DOI QR코드

DOI QR Code

EFFECTS ON EATING AND RUMINATION BEHAVIOUR IN SHEEP OF FORMIC ACID AND FORMALDEHYDE TREATMENT AND METHIONINE-SUPPLEMENTATION TO LADINO CLOVER FIBROUS RESIDUE SILAGE

  • Fujihara, T. (Laboratory of Animal Science, Faculty of Agriculture Shimane University) ;
  • Ichinohe, T. (Faculty of Agriculture, Shimane University) ;
  • Nakao, T. (Faculty of Agriculture, Shimane University)
  • Received : 1994.04.30
  • Accepted : 1995.05.01
  • Published : 1995.10.01

Abstract

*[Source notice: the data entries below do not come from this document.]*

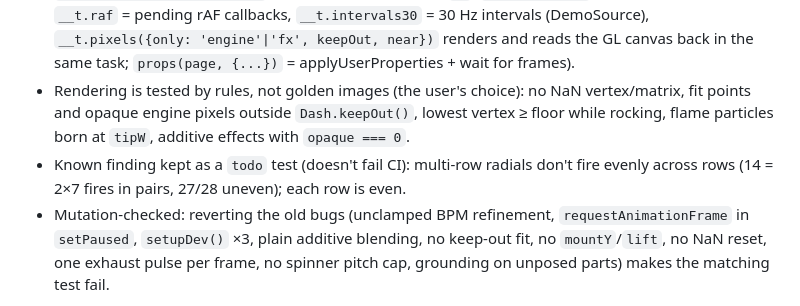
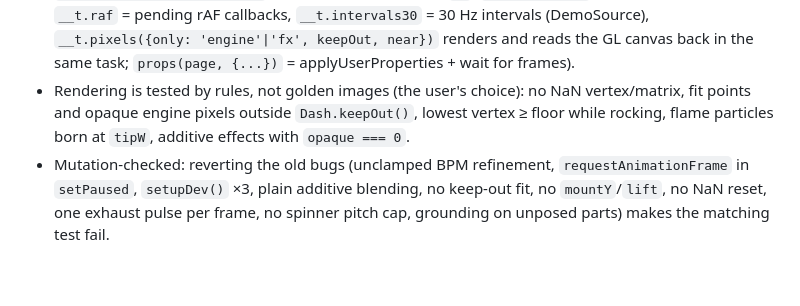
Before and after one commit to wladbelsky/music-engine, a Markdown page: CLAUDE.md, the part around the change. Drawn GitHub-style; blank space fills up the shorter version.

Commit message:
CLAUDE.md: drop the stale radial todo note
Co-Authored-By: Claude Opus 5.5 <noreply@anthropic.com>
Claude-Session: https://claude.ai/code/session_01UntJBTQdFV9CpfDahu9sc4

```diff
--- a/CLAUDE.md
+++ b/CLAUDE.md
@@ -64,7 +64,6 @@ Favicon (browser tab only): `favicon.svg` (a tachometer with a red zone) + `favi
 - `test/helpers/scene.js`: `world({w, h, dash})` wires Engine3D + Dash like main.js (`dash.resize → setKeepOut(keepOut()) → eng3d.resize`), `build(n, id, ind)`, `frame(n, dt, each)`, `rev(secs)` (to running, pedal down), `fakeAudio()`.
 - `test/unit` (no THREE rendering), `test/scene` (real scene graph, no pixels), `test/e2e` (`page.js`: `open(browser, query, {we})` with a fake WE API when `we`, `__t.beat(bpm)` feeds audio in the page, `__t.raf` = pending rAF callbacks, `__t.intervals30` = 30 Hz intervals (DemoSource), `__t.pixels({only: 'engine'|'fx', keepOut, near})` renders and reads the GL canvas back in the same task; `props(page, {...})` = applyUserProperties + wait for frames).
 - Rendering is tested by rules, not golden images (the user's choice): no NaN vertex/matrix, fit points and opaque engine pixels outside `Dash.keepOut()`, lowest vertex ≥ floor while rocking, flame particles born at `tipW`, additive effects with `opaque === 0`.
-- Known finding kept as a `todo` test (doesn't fail CI): multi-row radials don't fire evenly across rows (14 = 2×7 fires in pairs, 27/28 uneven); each row is even.
 - Mutation-checked: reverting the old bugs (unclamped BPM refinement, `requestAnimationFrame` in `setPaused`, `setupDev()` ×3, plain additive blending, no keep-out fit, no `mountY`/`lift`, no NaN reset, one exhaust pulse per frame, no spinner pitch cap, grounding on unposed parts) makes the matching test fail.
 
 Manual checks: headless Chromium + SwiftShader:
```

The effects of formic acid and formaldehyde treatment and methionine supplementation to ladino clover fibrous residue silage on eating and rumination behaviour were studied in sheep. From the ladino clover fibrous residue, two silage were prepared, either untreated or treated with formic acid and formaldehyde. Four experimental diets: untreated silage, treated silage, untreated silage with supplementation of methionine and treated silage with supplementation of methionine, were offered to four sheep at a restricted level of DM intake (2% of BW/d) twice daily in a two-way layout design. Methionine supplementation with the treated silage significantly (p < 0.05) reduced daily time spent eating, and consequently, markedly increased rate of eating. However, there was little effect of methionine supplementation on the daily time spent eating and eating rate for sheep offered untreated silage. Methionine supplementation with the treated silage reduced daily time spent ruminating, although the same effect was not observed for untreated silage. The rumination index (time spent ruminating/100 g DM eaten) was remarkably smaller (p < 0.05) with methionine supplement in feeding treated silage, although it did not differ for sheep offered untreated silage. There were no clear effect of methionine supplementation on the rumination efficiency (i.e. number of chews/bolus, bolus time and rumination chewing rate) both feeding untreated silage and treated silage.

Keywords

Fibrous Residue Silage;Methionine Supplementation;Eating and Rumination Behaviour;Sheep